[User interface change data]
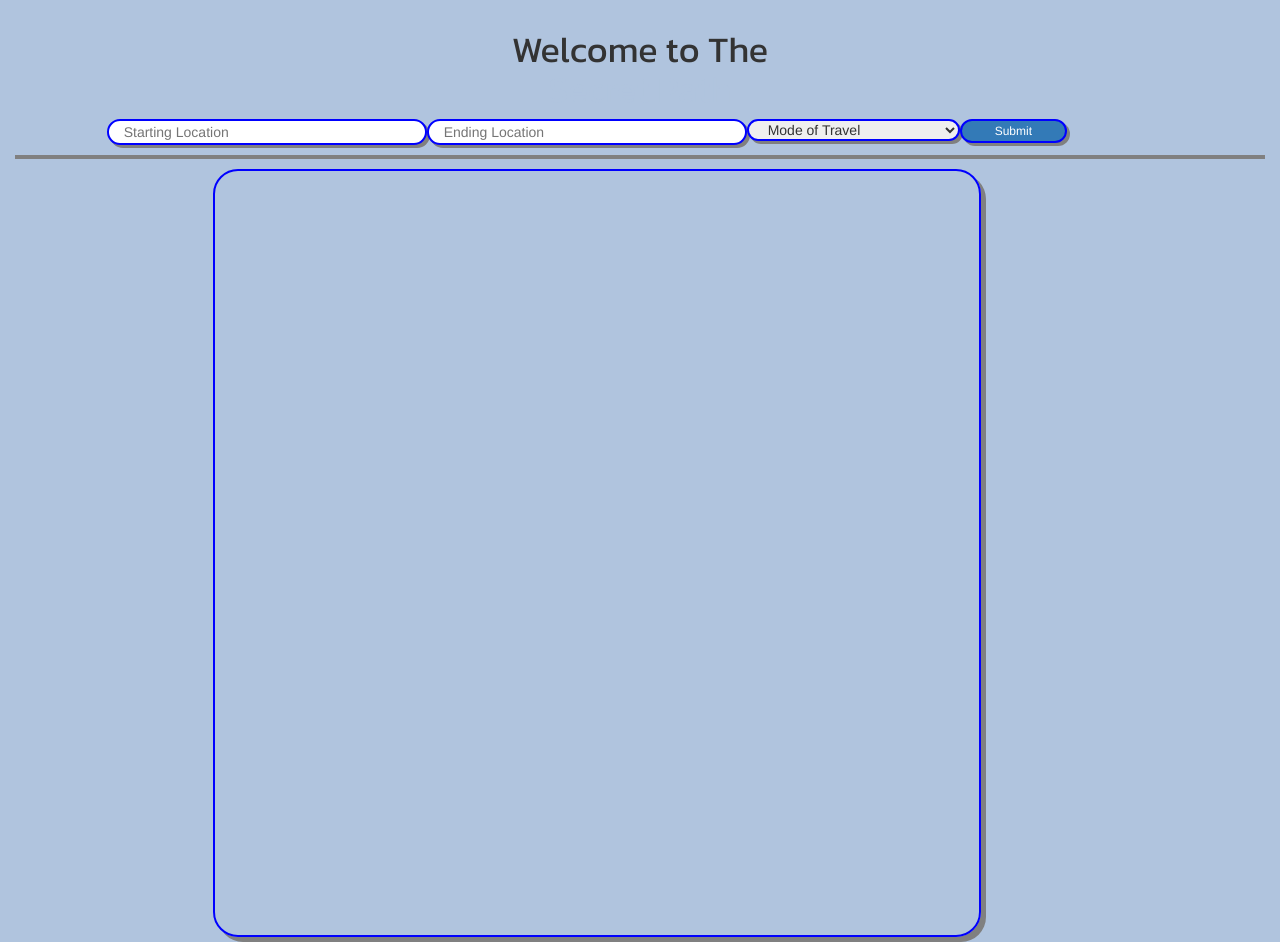
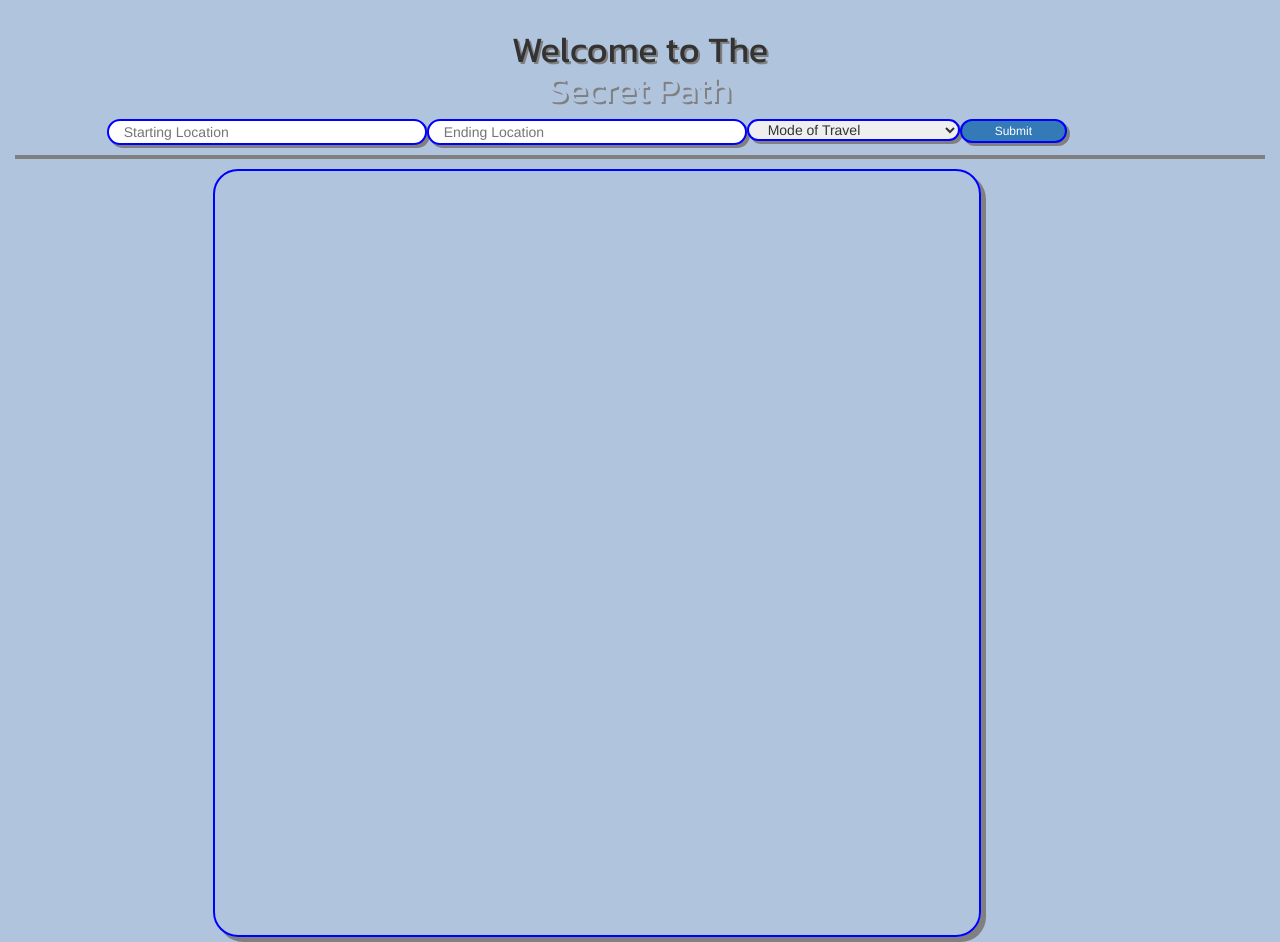
Before and after one commit to RussellRiesJr/secret-path, a website: page index.html in a window 1280 px wide. Shown: the top 942 px of the page. Drawn offline with nearby package versions, Linux system fonts and the light colour scheme; some packages are replaced by stand-ins of ours.

Commit message:
add text shadow with hidden effect

```diff
--- a/styles.css
+++ b/styles.css
@@ -8,6 +8,7 @@
 
 .font {
   font-family: 'Kanit', sans-serif;
+  text-shadow: 2px 2px grey;
 }
 
 h1:hover {
```
Also changed, not shown: content/main.html (+0 -1 lines).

Directions: Find how many lines of the records hold the string "with", then give that number by itself.

Task response: 2